Development of a petrographic classification system for organic particles affected by self-heating in coal waste. (An ICCP Classification System, Self-heating Working Group - Commission III)


Misz-Kennan M., Kus J., Flores D., Avila C., Buckun Z., Choudhury N., ...Daha Fazla

INTERNATIONAL JOURNAL OF COAL GEOLOGY, cilt.220, 2020 (SCI İndekslerine Giren Dergi) identifier identifier

  • Yayın Türü: Makale / Tam Makale
  • Cilt numarası: 220
  • Basım Tarihi: 2020
  • Doi Numarası: 10.1016/j.coal.2020.103411
  • Dergi Adı: INTERNATIONAL JOURNAL OF COAL GEOLOGY

Özet

Self-heating of coal waste is a major problem in the leading coal-producing and consuming countries, independent of the recent or past coal exploitation history. The phenomenon of self-heating is dependent on many factors such as the properties of organic matter (maceral composition and rank), moisture and pyrite content, climate effects, and storage conditions (shape of the dump or compaction of the coal waste). Once deposited, coal waste undergoes oxidation, which can lead to self-heating with the overall temperatures exceeding 1000 degrees C. During these self-heating processes, both organic and mineral matter undergo oxidative and thermal alterations, being influenced, among others, by the rate of heating as well as by the access of air and moisture. The morphological features of organic matter in coal waste at microscopic scale reflect the thermal conditions within the waste dump. Since 2008, several exercises designed to establish a petrographic classification system of oxidatively- and thermally-altered morphological forms of organic particles present in self-heated coal waste dumps have been carried out within the Self-heating of Coal and Coal Waste Working Group (Self-Heating WG), in Commission III of the International Committee for Coal and Organic Petrology (ICCP). Based on the degree of oxidative and thermal alteration, all assessed organic particles were divided into unaltered particles (huminite, vitrinite, liptinite, and inertinite macerals), altered particles, and newly formed particles (pyrolytic carbon, bitumen, chars, graphite, and coke). Altered particles were further divided according to their optical properties (porous, massive; isotropic, anisotropic). For altered particles the following specific features were distinguished: fractures, fissures, cracks; brighter rims; darker rims; plasticised edges; bands; devolatilisation pores; paler in colour particles.
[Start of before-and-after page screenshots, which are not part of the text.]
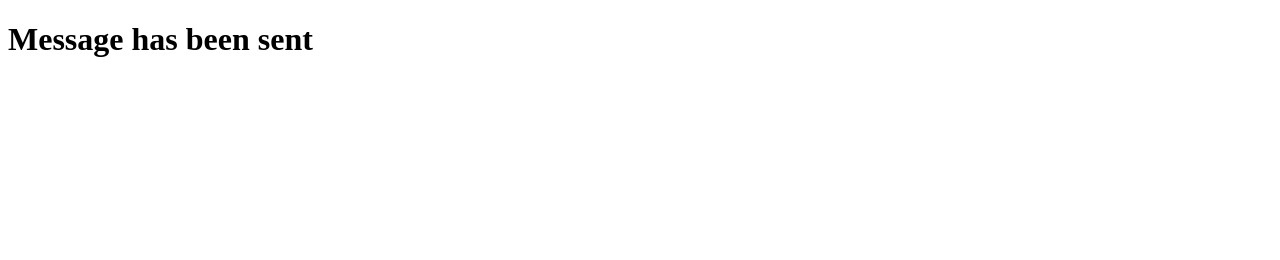
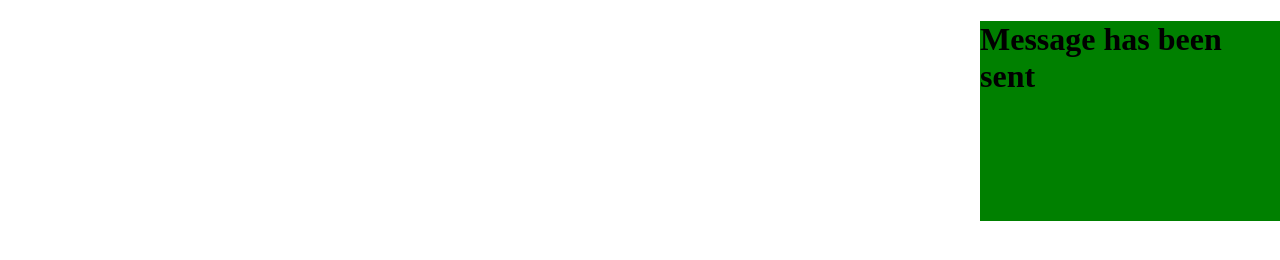
Before and after one commit to Shubham-Jaiswal-838/Working-contact-form, a plain HTML site: page index.html in a window 1280 px wide. Drawn offline with Linux system fonts and the light colour scheme.

Commit message:
Update index.html

```diff
--- a/index.html
+++ b/index.html
@@ -5,6 +5,17 @@
     <meta http-equiv="X-UA-Compatible" content="IE=edge">
     <meta name="viewport" content="width=device-width, initial-scale=1.0">
     <title>Contact form</title>
+    <style>
+    h1{
+        position: absolute;
+        top: 0;
+        right: 0;
+        width: 300px;
+        height: 200px;
+        background-color: green;
+
+        }
+    </style>
 </head>
 <body>
     <h1>Message has been sent</h1>
```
The final petrographic classification of oxidatively- and thermally-altered morphological forms of organic particles in coal waste dumps was established as a result of the successively performed Round Robin Exercises 2008-2017. The selected criteria and categories proved the high performance of the analysts characterised by a minor bias. The proposed petrographic classification system based on petrographic methods represents a useful way to characterize the undesirable phenomena occurring in coal waste dumps. Microscopic analyses and application of the petrographic classification system for organic particles affected by self-heating in coal waste offers the identification, documentation and monitoring of coal waste oxidation, self-ignition and combustion processes. It also enables a selection and application of appropriate measures to delay or even prevent undesired environmental impacts. The established classification system may assist in the air quality monitoring and assessment of burning waste dump sites and, thus, provide a relevant support in the environmental management of the disposal sites related to coal mining. The classification system can provide an important instrument for environmental protection agencies to increase the effectiveness of measures applied in fire hazard combating. The proposed classification of oxidatively- and thermally-altered morphological forms of organic particles in coal waste dumps can be applied on self-heating coal waste or mining dumps research, being a useful tool for coal waste managements performed by environmental agencies responsible for the landfill managements and monitoring of waste dumps.